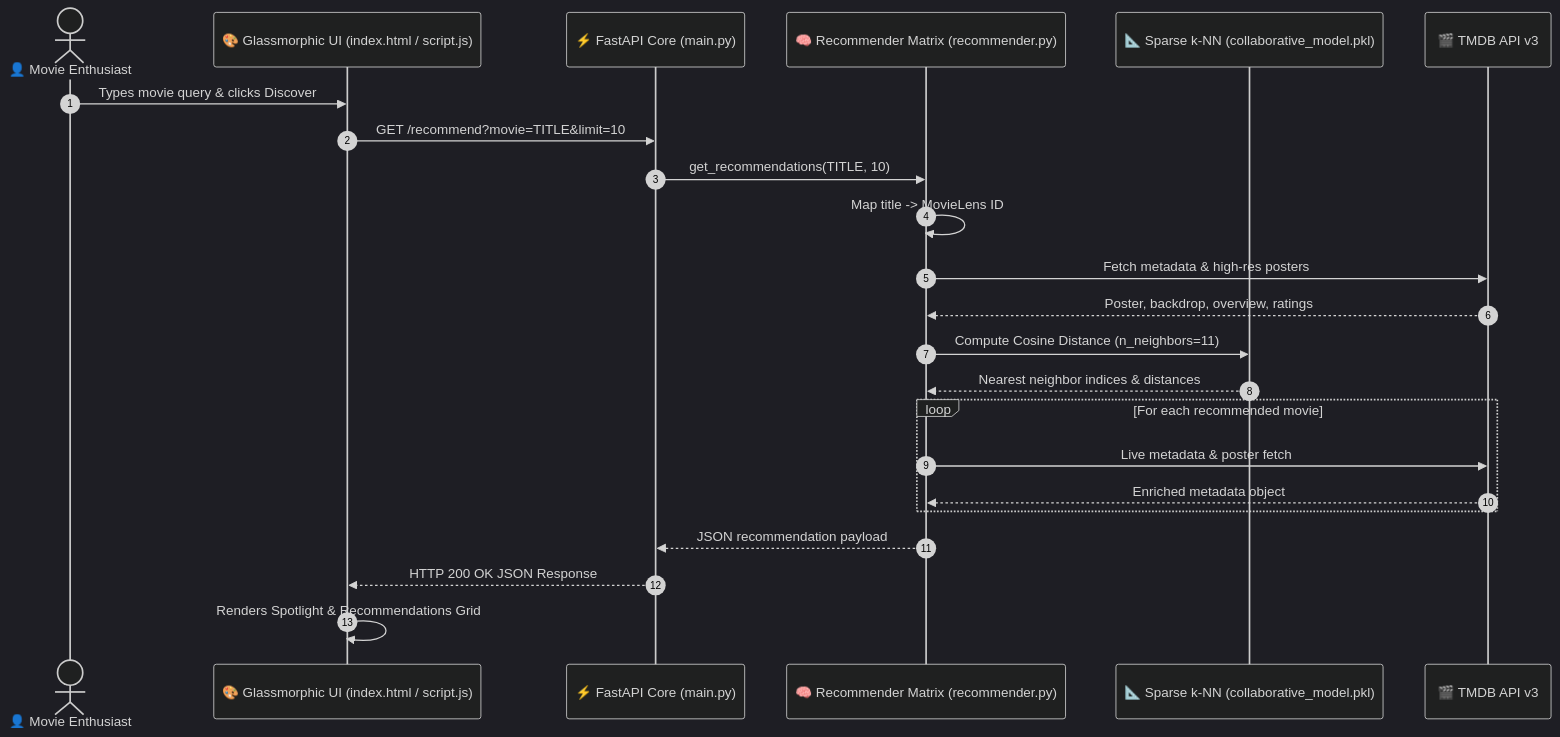
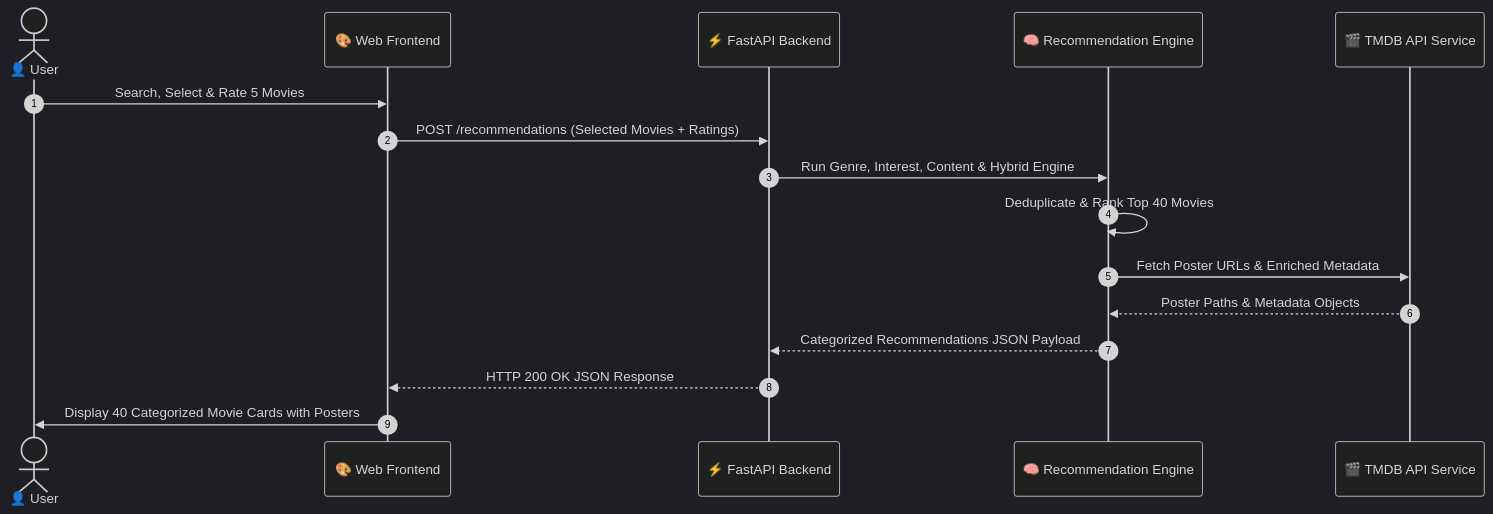
One commit to Nersu-Abhinav/CineMatch-AI changed the third of 3 diagrams in README.md. Above: the diagram before and after it, drawn with Mermaid (dark theme). The commit also changed other lines of this file, not shown here.

Commit message:
Update README.md with comprehensive CineMatch ML recommendation engine documentation

````diff
--- a/README.md
+++ b/README.md
@@ -122,26 +194,19 @@
 ```mermaid
 sequenceDiagram
     autonumber
-    actor User as 👤 Movie Enthusiast
-    participant UI as 🎨 Glassmorphic UI (index.html / script.js)
-    participant API as ⚡ FastAPI Core (main.py)
-    participant Rec as 🧠 Recommender Matrix (recommender.py)
-    participant Model as 📐 Sparse k-NN (collaborative_model.pkl)
-    participant TMDB as 🎬 TMDB API v3
+    actor User as 👤 User
+    participant Frontend as 🎨 Web Frontend
+    participant API as ⚡ FastAPI Backend
+    participant Engine as 🧠 Recommendation Engine
+    participant TMDB as 🎬 TMDB API Service
 
-    User->>UI: Types movie query & clicks Discover
-    UI->>API: GET /recommend?movie=TITLE&limit=10
-    API->>Rec: get_recommendations(TITLE, 10)
-    Rec->>Rec: Map title -> MovieLens ID
-    Rec->>TMDB: Fetch metadata & high-res posters
-    TMDB-->>Rec: Poster, backdrop, overview, ratings
-    Rec->>Model: Compute Cosine Distance (n_neighbors=11)
-    Model-->>Rec: Nearest neighbor indices & distances
-    loop For each recommended movie
-        Rec->>TMDB: Live metadata & poster fetch
-        TMDB-->>Rec: Enriched metadata object
-    end
-    Rec-->>API: JSON recommendation payload
-    API-->>UI: HTTP 200 OK JSON Response
-    UI->>UI: Renders Spotlight & Recommendations Grid
+    User->>Frontend: Search, Select & Rate 5 Movies
+    Frontend->>API: POST /recommendations (Selected Movies + Ratings)
+    API->>Engine: Run Genre, Interest, Content & Hybrid Engine
+    Engine->>Engine: Deduplicate & Rank Top 40 Movies
+    Engine->>TMDB: Fetch Poster URLs & Enriched Metadata
+    TMDB-->>Engine: Poster Paths & Metadata Objects
+    Engine-->>API: Categorized Recommendations JSON Payload
+    API-->>Frontend: HTTP 200 OK JSON Response
+    Frontend->>User: Display 40 Categorized Movie Cards with Posters
 ```
````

EXERCISE BRIEF: Return all records exactly; no pictures.

RESPONSE BELOW:
One commit to Nersu-Abhinav/CineMatch-AI changed the third of 3 diagrams in README.md. Above: the diagram before and after it, drawn with Mermaid (dark theme). The commit also changed other lines of this file, not shown here.

Commit message:
Update README.md with comprehensive CineMatch ML recommendation engine documentation

````diff
--- a/README.md
+++ b/README.md
@@ -122,26 +194,19 @@
 ```mermaid
 sequenceDiagram
     autonumber
-    actor User as 👤 Movie Enthusiast
-    participant UI as 🎨 Glassmorphic UI (index.html / script.js)
-    participant API as ⚡ FastAPI Core (main.py)
-    participant Rec as 🧠 Recommender Matrix (recommender.py)
-    participant Model as 📐 Sparse k-NN (collaborative_model.pkl)
-    participant TMDB as 🎬 TMDB API v3
+    actor User as 👤 User
+    participant Frontend as 🎨 Web Frontend
+    participant API as ⚡ FastAPI Backend
+    participant Engine as 🧠 Recommendation Engine
+    participant TMDB as 🎬 TMDB API Service
 
-    User->>UI: Types movie query & clicks Discover
-    UI->>API: GET /recommend?movie=TITLE&limit=10
-    API->>Rec: get_recommendations(TITLE, 10)
-    Rec->>Rec: Map title -> MovieLens ID
-    Rec->>TMDB: Fetch metadata & high-res posters
-    TMDB-->>Rec: Poster, backdrop, overview, ratings
-    Rec->>Model: Compute Cosine Distance (n_neighbors=11)
-    Model-->>Rec: Nearest neighbor indices & distances
-    loop For each recommended movie
-        Rec->>TMDB: Live metadata & poster fetch
-        TMDB-->>Rec: Enriched metadata object
-    end
-    Rec-->>API: JSON recommendation payload
-    API-->>UI: HTTP 200 OK JSON Response
-    UI->>UI: Renders Spotlight & Recommendations Grid
+    User->>Frontend: Search, Select & Rate 5 Movies
+    Frontend->>API: POST /recommendations (Selected Movies + Ratings)
+    API->>Engine: Run Genre, Interest, Content & Hybrid Engine
+    Engine->>Engine: Deduplicate & Rank Top 40 Movies
+    Engine->>TMDB: Fetch Poster URLs & Enriched Metadata
+    TMDB-->>Engine: Poster Paths & Metadata Objects
+    Engine-->>API: Categorized Recommendations JSON Payload
+    API-->>Frontend: HTTP 200 OK JSON Response
+    Frontend->>User: Display 40 Categorized Movie Cards with Posters
 ```
````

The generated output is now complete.